The effect of pfl gene knockout on the metabolism for optically pure D-lactate production by Escherichia coli.

Author information

Department of Biochemical Engineering and Science, Kyushu Institute of Technology, Lizuka, 820-8502 Fukuoka, Japan.


The effect of gene knockout on metabolism in the pflA-, pflB-, pflC-, and pflD- mutants of Escherichia coli was investigated. Batch cultivations of the pfl- mutants and their parent strain were conducted using glucose as a carbon source. It was found that pflA- and pflB- mutants, but not pflC- and pflD- mutants, produced large amounts of D-lactate from glucose under the microaerobic condition, and the maximum yield was 73%. In order to investigate the metabolic regulation mechanism, we measured enzyme activities for the following eight enzymes: glucose 6-phosphate dehydrogenase, 6-phosphogluconate dehydrogenase, glyceraldehyde 3-phosphate dehydrogenase (GAPDH), pyruvate kinase, lactate dehydrogenase (LDH), phosphoenolpyruvate carboxylase, acetate kinase, and alcohol dehydrogenase.

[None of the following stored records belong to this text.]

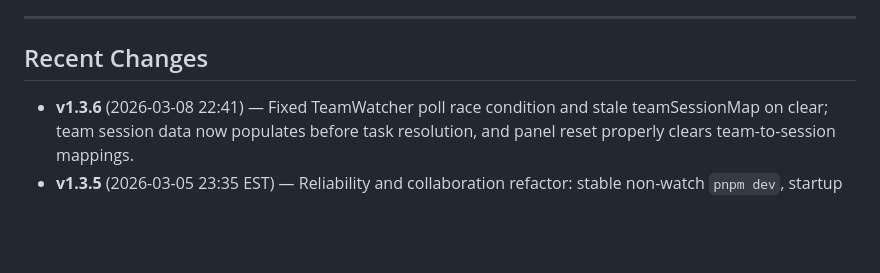
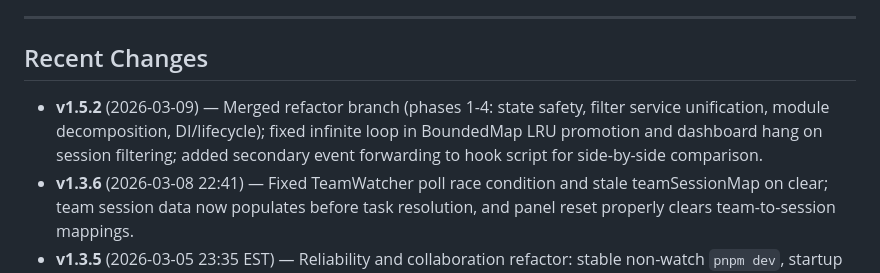
Before and after one commit to jwtor7/thinking, a Markdown page: README.md, the part around the change. Rendered like a GitHub page; blank space fills up the shorter version.

Commit message:
v1.5.2: Merge refactor branch, add secondary event forwarding to hook

```diff
--- a/README.md
+++ b/README.md
@@ -175,6 +175,7 @@ Thinking Monitor is an **unofficial community tool**. It is not affiliated with,
 
 ## Recent Changes
 
+- **v1.5.2** (2026-03-09) — Merged refactor branch (phases 1-4: state safety, filter service unification, module decomposition, DI/lifecycle); fixed infinite loop in BoundedMap LRU promotion and dashboard hang on session filtering; added secondary event forwarding to hook script for side-by-side comparison.
 - **v1.3.6** (2026-03-08 22:41) — Fixed TeamWatcher poll race condition and stale teamSessionMap on clear; team session data now populates before task resolution, and panel reset properly clears team-to-session mappings.
 - **v1.3.5** (2026-03-05 23:35 EST) — Reliability and collaboration refactor: stable non-watch `pnpm dev`, startup preflight diagnostics, strict session-scoped team/tasks/message rendering, and merged Team+Agents panel in a single collaboration view.
 - **v1.3.4** (2026-02-10 19:31) — Subagent transcript support: TranscriptWatcher now discovers nested subagent files; collapsible team sections; fixed Thinking Monitor.app launch path issue.
```
Also changed, not shown: CHANGELOG.md (+7 -0 lines).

Intracellular metabolite concentrations of glucose 6-phosphate, fructose 1,6-bisphosphate, phosphoenolpyruvate, pyruvate, acetyl coenzyme A as well as ATP, ADP, AMP, NADH, and NAD+ were also measured. It was shown that the GAPDH and LDH activities were considerably higher in pflA- and pflB- mutants, which implies coupling between NADH production and consumption between the two corresponding reactions. The urgent energy requirement was shown by the lower ATP/AMP level due to both oxygen limitation and pfl gene knockout, which promoted significant stepping-up of glycolysis when using glucose as a carbon source. It was shown that the demand for energy is more important than intracellular redox balance, thus excess NADH produced through GAPDH resulted in a significantly higher intracellular NADH/NAD+ ratio in pfl- mutants. Consequently, the homolactate production was achieved to meet the requirements of the redox balance and the energy production through glycolysis. The effect of using different carbon sources such as gluconate, pyruvate, fructose, and glycerol was investigated.

[Indexed for MEDLINE]

Supplemental Content

Full text links

Icon for Springer
Loading ...
Support Center